The Rhode Island Supreme Court held that Padilla v. Kentucky, 130 S. Ct. 1473 (2010), only requires advice that a plea would make a defendant eligible for deportation and no prejudice is shown if the defendant could have received a longer sentence at trial than was actually received by pleading. Neufville v. State, 13 A.3d 607 (RI 2011) (Suttell, Goldberg, Flaherty, Robinson, and Indeglia, JJ.). Justice Goldberg wrote the court’s opinion.
This case involved an individual who pleaded nolo contendere to multiple offenses in May 2004. Neufville, 13 A.3d at 609. Neufville, who was born in Liberia but lived in the United States since being two-and-a-half years old, at one time had TPS but “at the time of the pleas, his visa for temporary-protection status had expired, rendering his immigration status questionable.” Neufville, 13 A.3d at 609-610. This is the only decision I’ve seen to date where the court applies Padilla to someone with expired TPS status—effectively making Neufville out of status unless he had a way of late renewing.
Though the court applied Padilla to Neufville’s claim of ineffective assistance of counsel, it had little difficulty concluding that Padilla does not help Neufville. Importantly, the court adopted this reading of Padilla’s advice requirement: “Counsel is not required to inform their clients that they will be deported, but rather that a defendant’s ‘plea would make [the defendant] eligible for deportation.’” Neufville, 13 A.3d at 614 (quoting Padilla, 130 S. Ct. at 1483).
All that defense counsel is required to do, the Rhode Island court seems to suggest, is explain that a conviction will make deportation available to the federal government; defense counsel is not required to predict whether the federal government will actually initiate removal proceedings and, if they do, whether removal will actually result.
It is unclear to me whether this dictate falls into either of the two levels of advice Padilla identifies: “When the law is not succinct and straightforward…, a criminal defense attorney need do no more than advise a noncitizen client that pending criminal charges may carry a risk of adverse immigration consequences. But when the deportation consequence is truly clear…the duty to give correct advice is equally clear.” Padilla, 130 S. Ct. at 1483.
The court does not explain whether the charges facing Neufville clearly led to deportation or not, the preliminary inquiry that is necessary to determine which level of advice is required. As such, figuring out whether the court’s explanation refers to the general advice requirement (“pending criminal charges may carry a risk of adverse immigration consequences”) or the specific advice requirement (“when the deportation consequence is truly clear…the duty to give correct advice is equally clear”) is nothing more than a guess.
The court placed a great deal of weight on the plea attorney’s testimony that Neufville “was well aware of the potential for deportation” as a result of conversations that the attorney had with Neufville. Neufville, 13 A.3d at 613. In addition, the court relied on the trial judge’s admonishment, in accordance with R.I. Gen. L. § 12-12-22, that a plea “may have immigration consequences…” and Neufville’s admission that he knew “that he probably would be deported upon conviction.” Neufville, 13 A.3d at 613. Accordingly, the court concluded that Neufville’s “trial attorney provided him adequate counsel about the possibility of immigration consequences.” Neufville, 13 A.3d at 614.
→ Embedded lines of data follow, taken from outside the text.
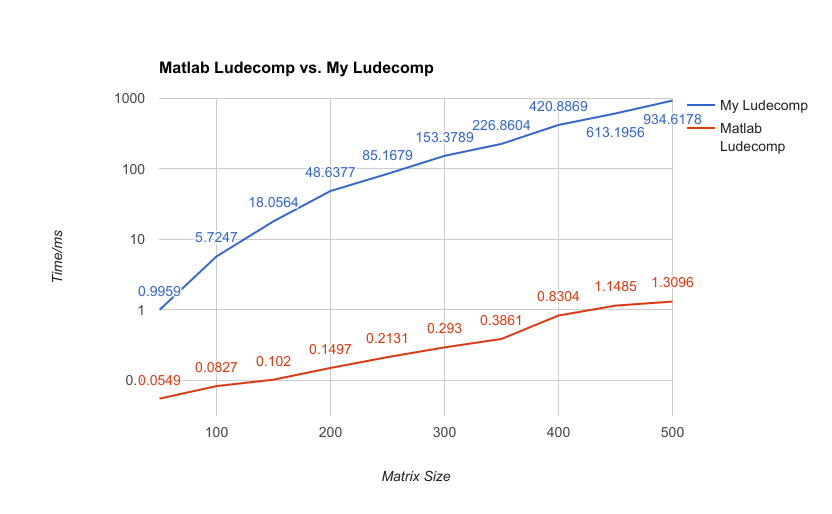
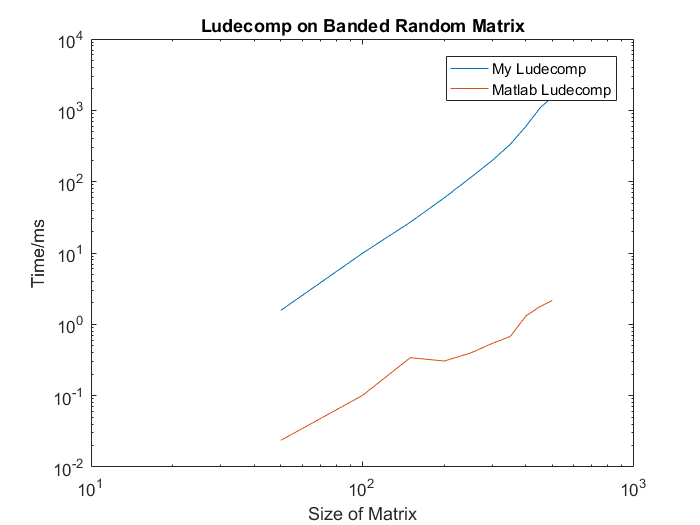
502 timing and img

diff --git a/ENM_hw2/img/plot.m b/ENM_hw2/img/plot.m
@@ -1,0 +1,30 @@
+n = 50 : 50 : 500;
+my_hilbert = time_hilbert(n);
+matlab_hilbert = time_hilbert(n);
+loglog(n, my_hilbert);
+hold on;
+loglog(n, matlab_hilbert);
+legend('My Ludecomp', 'Matlab Ludecomp');
+title('Ludecomp on Hilbert Matrix');
+xlabel('Size of Matrix');
+ylabel('Time/ms');
+
+my_dense_random = time_dense_random(n);
+matlab_dense_random = time_dense_random(n);
+loglog(n, my_dense_random);
+hold on;
+loglog(n, matlab_dense_random);
+legend('My Ludecomp', 'Matlab Ludecomp');
+title('Ludecomp on Dense Random Matrix');
+xlabel('Size of Matrix');
+ylabel('Time/ms');
+
+my_banded_random = time_banded_random(n);
+matlab_banded_random = time_banded_random(n);
+loglog(n, my_banded_random);
+hold on;
+loglog(n, matlab_banded_random);
+legend('My Ludecomp', 'Matlab Ludecomp');
+title('Ludecomp on Banded Random Matrix');
+xlabel('Size of Matrix');
+ylabel('Time/ms');

diff --git a/ENM_hw2/time_banded_random.m b/ENM_hw2/time_banded_random.m
@@ -12,8 +12,8 @@ for i = 1 : N
     for j = 1 : NUM_TRIAL
         tic;
         % Uncomment one to time
-        % res = Ludecomp(A);
-         res = lu(A);
+        res = Ludecomp(A);
+        % res = lu(A);
         duration = toc;
         time_cost(i) = time_cost(i) + duration;
     end

diff --git a/ENM_hw2/time_hilbert.m b/ENM_hw2/time_hilbert.m
@@ -11,8 +11,8 @@ for i = 1 : N
     for j = 1 : NUM_TRIAL
         tic;
         % Uncomment one to time
-         res = Ludecomp(A);
-        % res = lu(A);
+        % res = Ludecomp(A);
+        res = lu(A);
         duration = toc;
         time_cost(i) = time_cost(i) + duration;
     end

diff --git a/ENM_hw2/time_dense_random.m b/ENM_hw2/time_dense_random.m
@@ -13,7 +13,7 @@ for i = 1 : N
         tic;
         % Uncomment one to time
         % res = Ludecomp(A);
-        % res = lu(A);
+        res = lu(A);
         duration = toc;
         time_cost(i) = time_cost(i) + duration;
     end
Despite not needing to determine whether Neufville suffered prejudice (because it had already determined that Neufville’s attorney did not represent him inadequately), the court nonetheless went on to explain that Neufville was not prejudiced by his attorney’s performance. Relying on its earlier decisions, the state supreme court explained “that when counsel has secured a shorter sentence than what the defendant could have received had he gone to trial, the defendant has an almost insurmountable burden to establish prejudice.” Neufville, 13 A.3d at 614 (citing Rodrigues v. State, 985 A.2d 311, 317 (RI 2009)).
Neufville was sentenced to twenty years only 3.5 of which he was required to serve in prison. Had he gone to trial and been convicted he could have faced up to thirty more years (though the court does not specify whether this would have to be served in prison). Consequently, the court was “satisfied that had Neufville proceeded to trial, he ran the risk of receiving a longer sentence than was imposed and therefore has failed to establish prejudice because of his counsel’s alleged ineffective assistance.” Neufville, 13 A.3d at 614.